» **ABOUT THIS EXERCISE**
For each line of the data that includes the word "after", copy the line.

» **DATASET CONTENT**
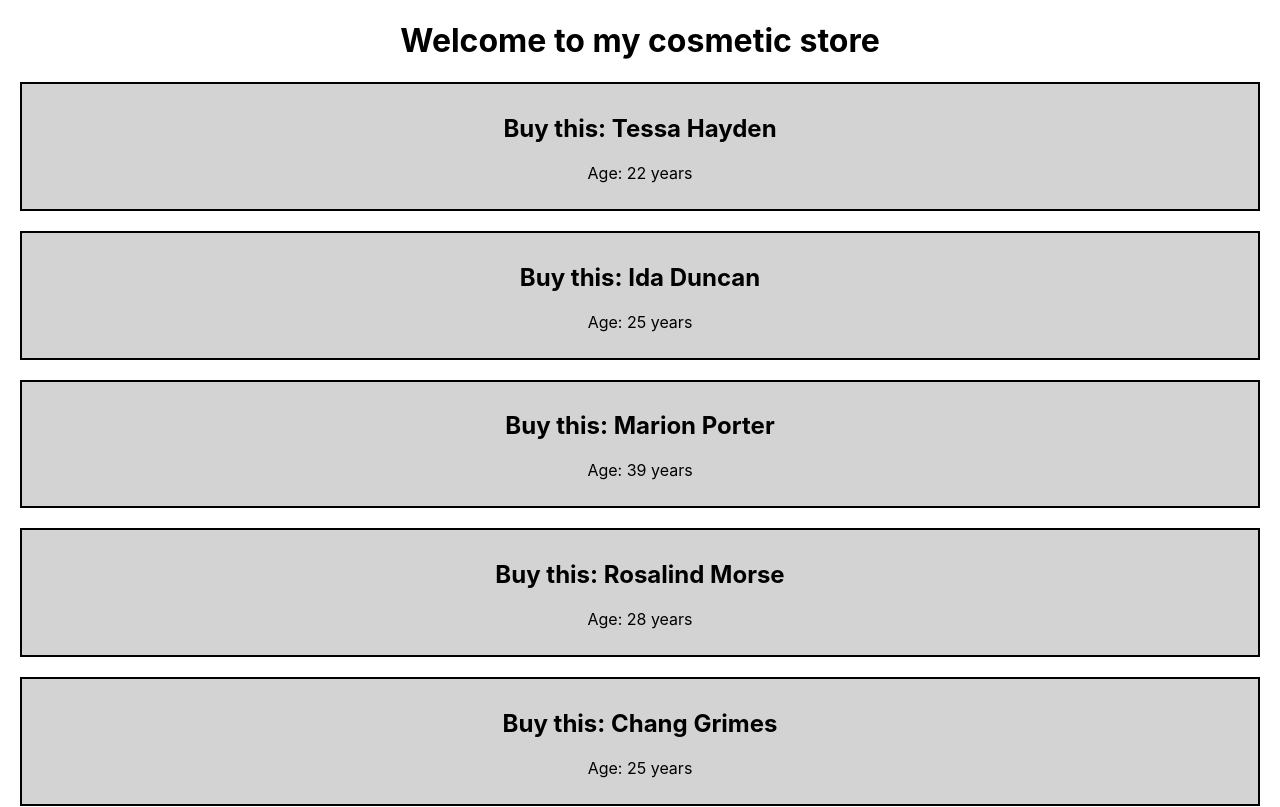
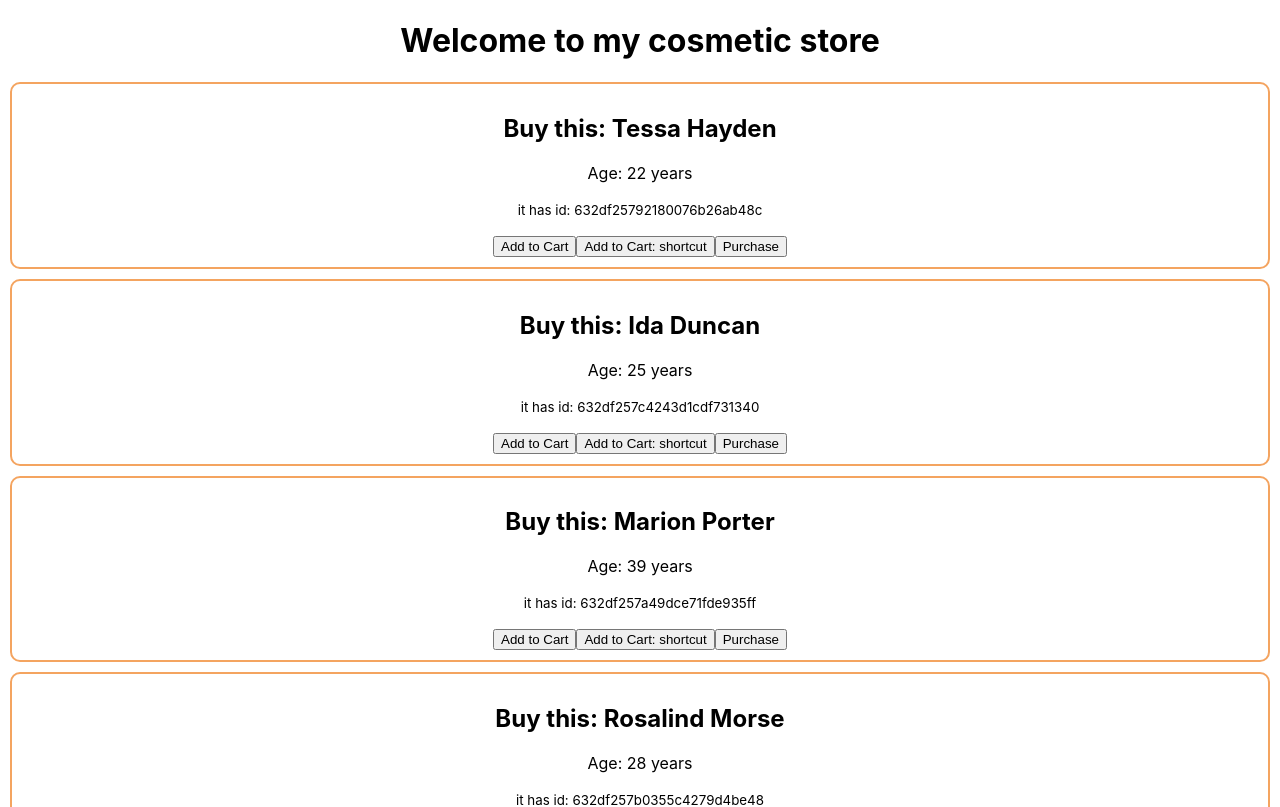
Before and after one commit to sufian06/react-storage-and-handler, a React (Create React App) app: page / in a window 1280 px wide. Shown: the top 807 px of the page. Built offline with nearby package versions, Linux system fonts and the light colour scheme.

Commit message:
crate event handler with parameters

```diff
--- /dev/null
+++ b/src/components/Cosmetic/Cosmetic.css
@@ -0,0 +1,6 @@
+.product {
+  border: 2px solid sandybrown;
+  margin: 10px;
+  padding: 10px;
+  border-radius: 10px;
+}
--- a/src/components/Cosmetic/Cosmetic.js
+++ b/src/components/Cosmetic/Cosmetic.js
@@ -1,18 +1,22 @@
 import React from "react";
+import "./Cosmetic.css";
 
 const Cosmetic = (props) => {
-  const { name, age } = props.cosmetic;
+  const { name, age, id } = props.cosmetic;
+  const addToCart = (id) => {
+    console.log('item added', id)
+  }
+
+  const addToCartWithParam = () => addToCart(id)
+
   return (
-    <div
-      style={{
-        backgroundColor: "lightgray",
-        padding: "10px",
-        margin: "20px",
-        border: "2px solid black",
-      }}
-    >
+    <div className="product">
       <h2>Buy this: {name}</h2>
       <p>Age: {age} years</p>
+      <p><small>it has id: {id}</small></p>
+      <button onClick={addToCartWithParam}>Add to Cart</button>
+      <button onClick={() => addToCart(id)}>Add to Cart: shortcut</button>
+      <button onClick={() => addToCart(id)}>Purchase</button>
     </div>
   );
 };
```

--

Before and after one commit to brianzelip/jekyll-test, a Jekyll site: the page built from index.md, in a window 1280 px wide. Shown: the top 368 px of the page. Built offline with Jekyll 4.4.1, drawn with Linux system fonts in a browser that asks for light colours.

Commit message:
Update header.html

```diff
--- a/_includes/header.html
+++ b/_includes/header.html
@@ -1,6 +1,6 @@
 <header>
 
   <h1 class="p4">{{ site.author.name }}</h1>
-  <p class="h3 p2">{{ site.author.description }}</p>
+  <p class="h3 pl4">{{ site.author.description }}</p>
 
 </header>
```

---

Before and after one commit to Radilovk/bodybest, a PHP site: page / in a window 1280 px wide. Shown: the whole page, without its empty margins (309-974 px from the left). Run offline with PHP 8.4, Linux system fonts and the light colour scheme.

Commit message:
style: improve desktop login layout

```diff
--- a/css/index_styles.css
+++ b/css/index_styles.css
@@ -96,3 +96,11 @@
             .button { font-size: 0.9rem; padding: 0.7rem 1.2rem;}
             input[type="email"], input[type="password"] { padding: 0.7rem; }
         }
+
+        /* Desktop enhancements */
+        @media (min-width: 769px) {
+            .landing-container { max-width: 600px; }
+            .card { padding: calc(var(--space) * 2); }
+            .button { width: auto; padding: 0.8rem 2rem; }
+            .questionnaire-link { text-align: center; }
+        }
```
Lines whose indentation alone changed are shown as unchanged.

» **TASK RESULT**
Before and after one commit to sufian06/react-storage-and-handler, a React (Create React App) app: page / in a window 1280 px wide. Shown: the top 807 px of the page. Built offline with nearby package versions, Linux system fonts and the light colour scheme.
Before and after one commit to brianzelip/jekyll-test, a Jekyll site: the page built from index.md, in a window 1280 px wide. Shown: the top 368 px of the page. Built offline with Jekyll 4.4.1, drawn with Linux system fonts in a browser that asks for light colours.
Before and after one commit to Radilovk/bodybest, a PHP site: page / in a window 1280 px wide. Shown: the whole page, without its empty margins (309-974 px from the left). Run offline with PHP 8.4, Linux system fonts and the light colour scheme.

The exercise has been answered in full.